EXERCISE OBJECTIVE — Here the job is to retype the data word for word while leaving the pictures aside.

DATA PROVIDED —
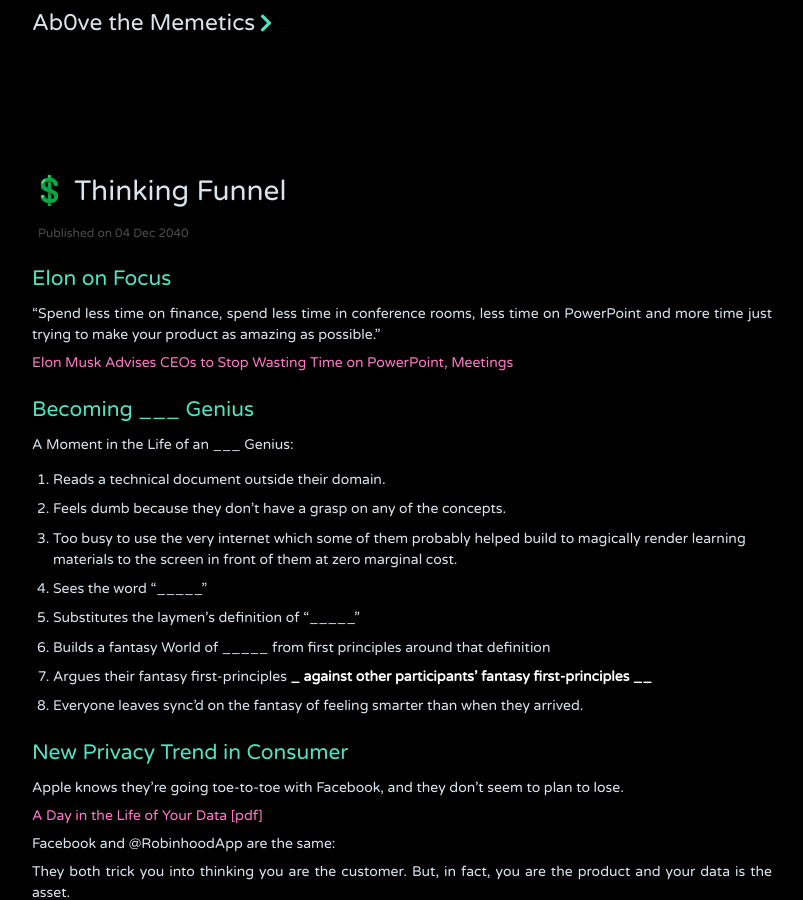
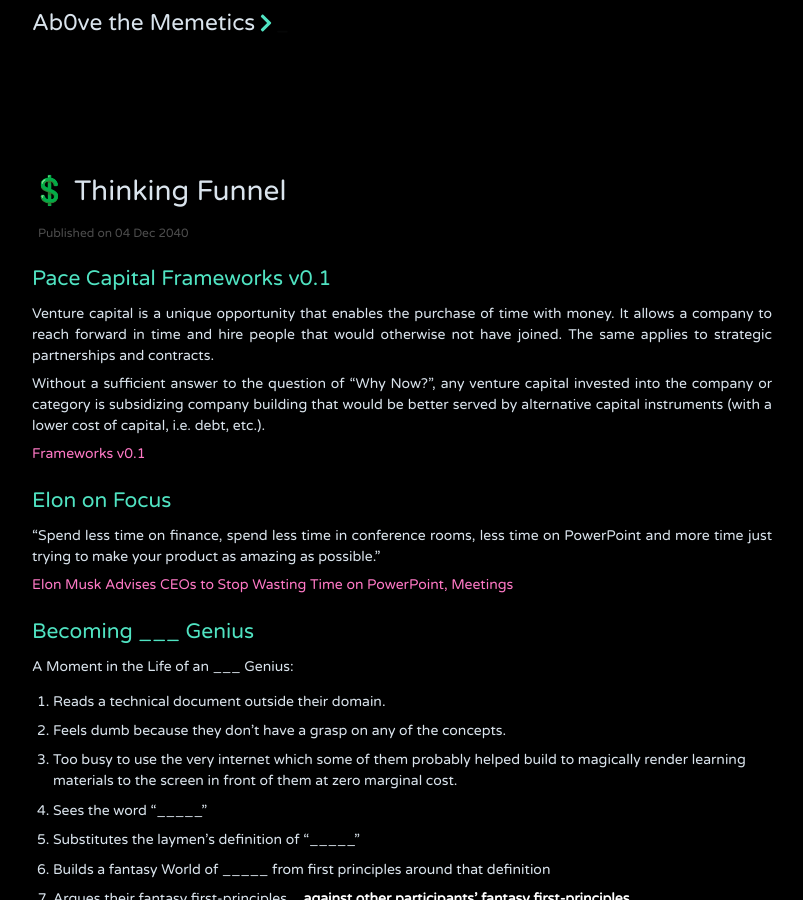
Before and after one commit to jithendrabsy/thoughts, a Jekyll site: the page built from _posts/2040-12-04-thinking.md, in a window 1280 px wide and 900 px high. Shown: the whole window, without its empty margins (238-1041 px from the left). Built offline with Jekyll 4.4.1, drawn with Linux system fonts in a browser that asks for light colours; nearby versions of some CDN libraries.

Commit message:
Update Dates

```diff
--- a/_posts/2040-12-04-thinking.md
+++ b/_posts/2040-12-04-thinking.md
@@ -4,6 +4,15 @@
 description:
 tags: Creation
 ---
+
+## Pace Capital Frameworks v0.1
+
+Venture capital is a unique opportunity that enables the purchase of time with money. It allows a company to reach forward in time and hire people that would otherwise not have joined. The same applies to strategic partnerships and contracts.
+
+Without a sufficient answer to the question of “Why Now?”, any venture capital invested into the company or category is subsidizing company building that would be better served by alternative capital instruments (with a lower cost of capital, i.e. debt, etc.).
+
+[Frameworks v0.1](https://docs.google.com/document/d/1-UiEeoiV0xBFVZgid63FRaph03OCmHzyEExubn63j0U/edit#)
+
 
 ## Elon on Focus
 
```
Also changed, not shown: _posts/2040-12-02-master-computer.md (renamed from _posts/2020-03-15-master-computer.md, +1 -1 lines), _posts/2040-12-03-knowledge-base.md (+2 -2 lines), _posts/2040-12-01-books.md (renamed from _posts/2040-12-02-books.md).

ANSWER FOR THIS EXERCISE —
Before and after one commit to jithendrabsy/thoughts, a Jekyll site: the page built from _posts/2040-12-04-thinking.md, in a window 1280 px wide and 900 px high. Shown: the whole window, without its empty margins (238-1041 px from the left). Built offline with Jekyll 4.4.1, drawn with Linux system fonts in a browser that asks for light colours; nearby versions of some CDN libraries.

Commit message:
Update Dates

```diff
--- a/_posts/2040-12-04-thinking.md
+++ b/_posts/2040-12-04-thinking.md
@@ -4,6 +4,15 @@
 description:
 tags: Creation
 ---
+
+## Pace Capital Frameworks v0.1
+
+Venture capital is a unique opportunity that enables the purchase of time with money. It allows a company to reach forward in time and hire people that would otherwise not have joined. The same applies to strategic partnerships and contracts.
+
+Without a sufficient answer to the question of “Why Now?”, any venture capital invested into the company or category is subsidizing company building that would be better served by alternative capital instruments (with a lower cost of capital, i.e. debt, etc.).
+
+[Frameworks v0.1](https://docs.google.com/document/d/1-UiEeoiV0xBFVZgid63FRaph03OCmHzyEExubn63j0U/edit#)
+
 
 ## Elon on Focus
 
```
Also changed, not shown: _posts/2040-12-02-master-computer.md (renamed from _posts/2020-03-15-master-computer.md, +1 -1 lines), _posts/2040-12-03-knowledge-base.md (+2 -2 lines), _posts/2040-12-01-books.md (renamed from _posts/2040-12-02-books.md).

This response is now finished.